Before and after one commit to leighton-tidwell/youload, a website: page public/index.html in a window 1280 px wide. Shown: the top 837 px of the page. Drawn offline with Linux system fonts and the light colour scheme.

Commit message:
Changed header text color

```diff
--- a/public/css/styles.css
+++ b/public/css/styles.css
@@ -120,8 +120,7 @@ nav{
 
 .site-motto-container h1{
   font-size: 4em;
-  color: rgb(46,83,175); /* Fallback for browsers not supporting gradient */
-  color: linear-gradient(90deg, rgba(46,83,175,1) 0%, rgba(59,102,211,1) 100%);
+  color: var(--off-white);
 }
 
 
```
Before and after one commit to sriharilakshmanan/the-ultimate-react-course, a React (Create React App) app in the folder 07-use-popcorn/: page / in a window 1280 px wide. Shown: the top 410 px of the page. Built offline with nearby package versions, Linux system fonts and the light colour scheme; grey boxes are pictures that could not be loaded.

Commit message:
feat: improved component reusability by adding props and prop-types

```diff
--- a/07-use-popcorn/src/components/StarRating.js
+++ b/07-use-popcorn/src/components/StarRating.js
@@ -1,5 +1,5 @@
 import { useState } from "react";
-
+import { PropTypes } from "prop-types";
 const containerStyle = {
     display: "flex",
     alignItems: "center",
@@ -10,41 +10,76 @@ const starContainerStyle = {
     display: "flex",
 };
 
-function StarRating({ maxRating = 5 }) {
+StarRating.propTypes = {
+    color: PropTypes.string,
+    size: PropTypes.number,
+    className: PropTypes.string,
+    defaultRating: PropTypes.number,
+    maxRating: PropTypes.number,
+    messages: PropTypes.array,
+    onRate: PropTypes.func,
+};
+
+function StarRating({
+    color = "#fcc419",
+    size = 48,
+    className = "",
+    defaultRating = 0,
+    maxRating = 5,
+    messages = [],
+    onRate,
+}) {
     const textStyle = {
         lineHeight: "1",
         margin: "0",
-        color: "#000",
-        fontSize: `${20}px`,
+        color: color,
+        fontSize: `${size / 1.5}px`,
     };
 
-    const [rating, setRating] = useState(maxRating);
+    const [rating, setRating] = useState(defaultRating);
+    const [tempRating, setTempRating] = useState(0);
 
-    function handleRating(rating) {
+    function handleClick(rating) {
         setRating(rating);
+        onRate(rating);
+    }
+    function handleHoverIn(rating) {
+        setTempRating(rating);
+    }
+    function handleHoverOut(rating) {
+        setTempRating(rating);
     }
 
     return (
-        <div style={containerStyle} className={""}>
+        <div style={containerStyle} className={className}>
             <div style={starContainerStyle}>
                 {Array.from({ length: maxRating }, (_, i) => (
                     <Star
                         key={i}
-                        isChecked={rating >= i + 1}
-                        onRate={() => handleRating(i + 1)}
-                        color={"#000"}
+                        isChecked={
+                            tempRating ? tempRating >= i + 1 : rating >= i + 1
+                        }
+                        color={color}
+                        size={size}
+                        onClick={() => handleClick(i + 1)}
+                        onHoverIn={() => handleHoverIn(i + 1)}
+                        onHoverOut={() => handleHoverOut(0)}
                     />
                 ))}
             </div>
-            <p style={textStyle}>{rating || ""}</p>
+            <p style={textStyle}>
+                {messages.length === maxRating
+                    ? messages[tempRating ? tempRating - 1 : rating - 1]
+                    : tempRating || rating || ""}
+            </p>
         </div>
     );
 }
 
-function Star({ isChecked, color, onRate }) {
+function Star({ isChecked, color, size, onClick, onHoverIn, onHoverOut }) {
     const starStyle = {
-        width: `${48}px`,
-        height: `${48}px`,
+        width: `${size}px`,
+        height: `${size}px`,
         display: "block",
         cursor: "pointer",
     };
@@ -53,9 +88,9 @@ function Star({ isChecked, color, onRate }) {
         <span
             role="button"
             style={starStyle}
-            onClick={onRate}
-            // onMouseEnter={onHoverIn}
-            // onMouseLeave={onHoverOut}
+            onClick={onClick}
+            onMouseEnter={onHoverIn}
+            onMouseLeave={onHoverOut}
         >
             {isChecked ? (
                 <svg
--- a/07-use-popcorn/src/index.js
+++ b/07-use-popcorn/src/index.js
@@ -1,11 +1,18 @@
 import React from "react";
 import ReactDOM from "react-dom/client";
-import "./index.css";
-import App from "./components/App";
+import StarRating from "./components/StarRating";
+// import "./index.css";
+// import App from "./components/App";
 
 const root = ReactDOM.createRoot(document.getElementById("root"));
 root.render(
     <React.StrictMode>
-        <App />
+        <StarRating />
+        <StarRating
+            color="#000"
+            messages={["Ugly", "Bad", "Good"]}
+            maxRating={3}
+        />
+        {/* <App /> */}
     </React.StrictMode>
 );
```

━━━━━━━━━━

## ACTIVITY:
The required output is the entries from their opening line through the line holding "Changed header text color", repeated exactly, with both end lines kept.

## RESPONSE TO THE TASK:
Before and after one commit to leighton-tidwell/youload, a website: page public/index.html in a window 1280 px wide. Shown: the top 837 px of the page. Drawn offline with Linux system fonts and the light colour scheme.

Commit message:
Changed header text color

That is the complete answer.